Miller eventually created more than 500 films, highlighted by the annual feature film, which at its height toured more than 250 cities, and is now in its 67th year. It was never easy, and there were frequent obstacles along the way. Freedom Found details the personal, financial, and emotional obstacles Miller faced during his career, as well as the metamorphosis of the focus of the films from extreme skiing to more commercially palatable films incorporating product placement. In 1986, Miller brought on acclaimed rock promoter Terry Bassett as his partner, and began to think about toning down his 16-hour days and hectic travel schedule. In 1990, he sold the film company to his son Kurt Miller and his partner Peter Speek. The new arrangement strained the father-son relationship, somewhat due product placement that proliferated under his son’s tenure. Kurt Miller and Speek sold the film company in 2001 to Time Inc., which had recently acquired SKI and Skiing magazines. Miller’s involvement in the film company ended in 2004. In celebration of the launch of his autobiography, Warren Miller is returning to appear in this fall’s Warren Miller Entertainment film, “Here, There and Everywhere.” Attendees will get a $7 off coupon for the book if they buy it direct from WarrenMiller.net.

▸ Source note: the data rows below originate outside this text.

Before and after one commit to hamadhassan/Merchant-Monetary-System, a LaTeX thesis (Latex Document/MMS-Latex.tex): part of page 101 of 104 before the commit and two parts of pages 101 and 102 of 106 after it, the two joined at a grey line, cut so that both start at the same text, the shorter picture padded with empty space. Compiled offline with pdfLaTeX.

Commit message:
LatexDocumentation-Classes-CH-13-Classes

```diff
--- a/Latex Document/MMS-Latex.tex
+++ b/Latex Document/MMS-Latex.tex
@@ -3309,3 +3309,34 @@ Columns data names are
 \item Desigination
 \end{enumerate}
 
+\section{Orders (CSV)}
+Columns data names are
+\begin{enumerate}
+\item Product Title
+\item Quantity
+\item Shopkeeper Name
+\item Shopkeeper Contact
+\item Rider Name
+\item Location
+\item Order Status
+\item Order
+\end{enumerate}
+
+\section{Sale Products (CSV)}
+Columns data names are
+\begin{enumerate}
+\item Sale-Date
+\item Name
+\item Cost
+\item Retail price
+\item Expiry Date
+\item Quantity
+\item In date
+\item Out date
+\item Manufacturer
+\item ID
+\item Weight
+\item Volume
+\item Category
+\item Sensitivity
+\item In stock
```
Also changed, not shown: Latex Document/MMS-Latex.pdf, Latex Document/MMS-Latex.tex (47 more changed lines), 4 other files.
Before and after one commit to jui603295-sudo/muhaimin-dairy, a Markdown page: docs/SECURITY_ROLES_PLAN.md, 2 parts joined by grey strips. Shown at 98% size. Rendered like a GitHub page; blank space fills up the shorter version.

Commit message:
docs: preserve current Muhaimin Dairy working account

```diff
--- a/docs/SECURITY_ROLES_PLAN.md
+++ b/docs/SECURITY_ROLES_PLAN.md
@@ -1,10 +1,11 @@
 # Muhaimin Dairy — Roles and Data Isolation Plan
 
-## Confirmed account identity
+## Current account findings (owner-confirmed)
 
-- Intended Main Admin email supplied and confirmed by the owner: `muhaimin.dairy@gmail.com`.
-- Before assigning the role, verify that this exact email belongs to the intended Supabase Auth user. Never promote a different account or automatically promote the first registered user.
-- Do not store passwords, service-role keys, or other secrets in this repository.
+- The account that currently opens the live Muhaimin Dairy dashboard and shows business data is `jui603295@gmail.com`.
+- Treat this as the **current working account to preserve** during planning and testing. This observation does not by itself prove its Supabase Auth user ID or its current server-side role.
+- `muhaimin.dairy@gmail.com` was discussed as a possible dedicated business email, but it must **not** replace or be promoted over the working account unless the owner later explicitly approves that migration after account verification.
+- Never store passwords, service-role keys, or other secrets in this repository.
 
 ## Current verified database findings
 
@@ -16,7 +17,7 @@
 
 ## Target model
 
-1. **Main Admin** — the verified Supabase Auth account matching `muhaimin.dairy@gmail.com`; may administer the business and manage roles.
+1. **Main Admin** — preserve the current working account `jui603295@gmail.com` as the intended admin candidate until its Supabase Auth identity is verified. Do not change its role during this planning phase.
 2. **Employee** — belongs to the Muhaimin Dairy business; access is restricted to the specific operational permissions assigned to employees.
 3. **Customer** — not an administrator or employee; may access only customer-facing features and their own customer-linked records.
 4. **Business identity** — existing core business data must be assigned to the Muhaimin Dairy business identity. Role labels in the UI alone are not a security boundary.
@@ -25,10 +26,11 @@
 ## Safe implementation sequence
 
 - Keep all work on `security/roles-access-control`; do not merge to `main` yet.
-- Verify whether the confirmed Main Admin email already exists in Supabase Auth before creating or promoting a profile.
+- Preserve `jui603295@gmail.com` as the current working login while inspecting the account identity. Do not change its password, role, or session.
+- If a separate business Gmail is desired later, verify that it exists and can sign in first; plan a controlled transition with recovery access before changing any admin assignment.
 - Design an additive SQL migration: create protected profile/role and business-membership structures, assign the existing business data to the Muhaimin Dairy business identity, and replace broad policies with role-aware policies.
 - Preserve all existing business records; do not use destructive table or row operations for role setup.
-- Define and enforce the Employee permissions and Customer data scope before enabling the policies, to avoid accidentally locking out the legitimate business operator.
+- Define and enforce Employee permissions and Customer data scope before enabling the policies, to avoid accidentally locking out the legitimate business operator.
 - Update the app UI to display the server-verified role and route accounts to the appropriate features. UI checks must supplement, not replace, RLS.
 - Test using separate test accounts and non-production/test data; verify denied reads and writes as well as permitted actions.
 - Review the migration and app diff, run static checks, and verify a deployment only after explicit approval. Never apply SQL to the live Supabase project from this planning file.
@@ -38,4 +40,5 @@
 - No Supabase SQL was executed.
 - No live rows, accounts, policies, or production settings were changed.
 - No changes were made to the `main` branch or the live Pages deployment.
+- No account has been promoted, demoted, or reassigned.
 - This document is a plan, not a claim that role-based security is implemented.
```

In short, Freedom Found is a must-read tale of the O.G. ski bum who turned his passion into profit. While not exactly a how-to book, readers will benefit from insight into Miller’s creative ideas for starting a successful career on a shoestring budget, as well as learning what NOT to do by absorbing stories of missteps along the way.